One year ago, the city and suburbs of Boston were still in mourning. Families who only weeks earlier had children and siblings to hug were left with only photographs and memories. Still others were hovering over bedsides, watching as young men, women, and children endured painful surgeries and permanent disfiguration. All because two brothers, radicalized by jihadist websites, decided to place homemade bombs in backpacks near the finish line of one of the most prominent events in American sports, the Boston Marathon.


American college girls consider themselves harassed when a life-sized sculpture of a man in his underwear is placed on their campus.

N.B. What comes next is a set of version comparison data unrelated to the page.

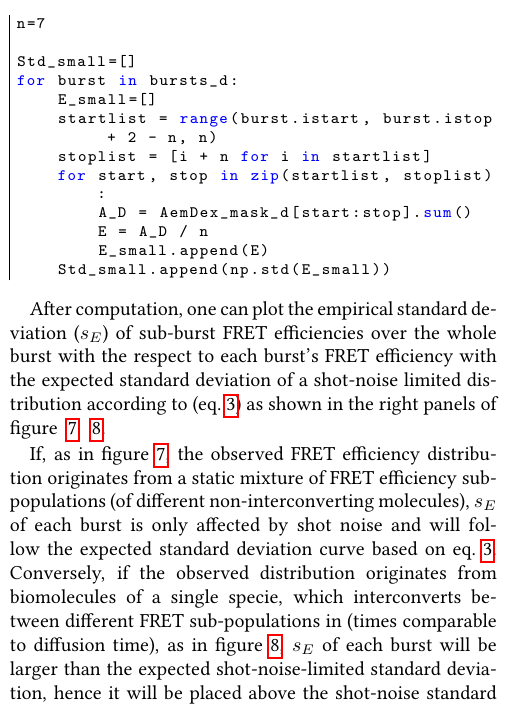
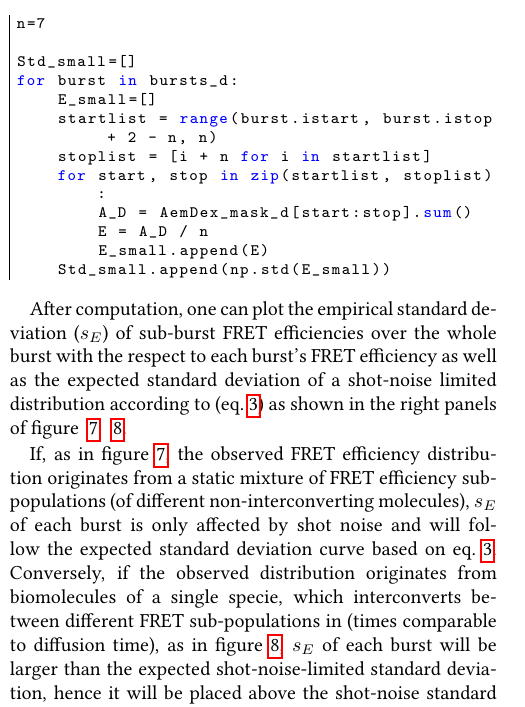
Before and after one commit to tritemio/fretbursts_paper, a LaTeX paper (main.tex, which reads Burst_Variance_Analysis.tex): part of one column of page 13 of 17, cut so that both start at the same text. Compiled offline with pdfLaTeX.

Commit message:
edited Burst_Variance_Analysis.tex

```diff
--- a/Burst_Variance_Analysis.tex
+++ b/Burst_Variance_Analysis.tex
@@ -86,7 +86,7 @@ for burst in bursts_d:
     Std_small.append(np.std(E_small))
 \end{lstlisting}
 
-After computation, one can plot the empirical standard deviation ($s_E$) of sub-burst FRET efficiencies over the whole burst with the respect to each burst's FRET efficiency with the expected standard deviation of a shot-noise limited distribution according to~(eq.~\ref{eq:binom_std}) as shown in the right panels of figure ~\ref{fig:bva_static} & ~\ref{fig:bva_dynamic}.
+After computation, one can plot the empirical standard deviation ($s_E$) of sub-burst FRET efficiencies over the whole burst with the respect to each burst's FRET efficiency as well as the expected standard deviation of a shot-noise limited distribution according to~(eq.~\ref{eq:binom_std}) as shown in the right panels of figure ~\ref{fig:bva_static} & ~\ref{fig:bva_dynamic}.
 
 
 
```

So imagine how they must react to the story of a young girl from a patriarchal religious culture who is subjected to genital cutting, a planned arranged marriage with an older man, exile from her native land, the need to learn another language, her election to parliament in her adopted country, her determination to expose the fundamental abuse in a religious culture that treats women as the chattel of their fathers and husbands, her collaboration with a filmmaker to illuminate these issues, her trauma as the director is stabbed through the heart in the middle of a European city in broad daylight with a note attached to the dagger proclaiming the triumph of that religion and the subsequent threat to her of the same fate. American college girls, along with all other sane Americans would of course be overwhelmed by the bravery of this woman in speaking out despite her rational fear of murderous repercussions.

Unless, of course, the brainwash of political correctness insisting that a religion supporting such subjugation of women, not to mention the penalty of death for homosexuality, must command respect for values that are inimically opposed to our own constitutional laws. How shocking that only 13 years after 9/11, after the massacres at Fort Hood and the Boston Marathon, we are more intimidated by the word Islamophobia than protective of our own traditions of free speech and equal rights for all. How shameful that seemingly enlightened professors and students can bond with the culture of oppressors instead of with their courageous victims, one of whom overcame all obstacles to become a leading scholar, writer and award-winning activist.

The students and faculty of Brandeis who pressured a pusillanimous president to rescind the honorarium originally extended to Ayaan Hirsi Ali deserve the opprobrium of all decent people. Americans who claim to believe in equality for women and gays should voice their protest at this inversion of our principles. To be opposed to the subjugation of women through mutilation, intimidation, exploitation and punishment by death is not Islamophobic. In fact, it is the mandate of every western country. To give in to the pressure of CAIR and other Muslim groups and not champion the hero who highlights the perfidy of discrimination and subjugation is to deny our American heritage and be traitors to our own civilization.


Be mindful that “Jews who make trouble,” like Moses and Herzl, are an inconvenience to Zionists stricken by PC, political correctness.

Take this as another rule; that if PBS or CNN or the BBC and the rest of them offer you yet another History of the Jews, expect this – the worst.

Reluctantly, I sat through parts 2 and 3 of Simon Schama’s “The Story of the Jews” so you wouldn’t have to. This was a PBS extravaganza.

Schama is a well-known British/Jewish historian. He is also, in his own words, a “Zionist.” Not in my book. His Zionism is limited to Jews who behave.

More on “Jews who make trouble” came only yesterday from John Kerry who alleged before Congress that Israel was to blame for the breakdown in peace talks and that the conflict was “first and foremost among all the world’s leaders.” Really? How about nuclear-armed Russia on the move again, and 150,000-plus murdered in Syria –Arab against Arab?

Your obsession with Israel, Mr. Secretary…this is known as hysterical blindness.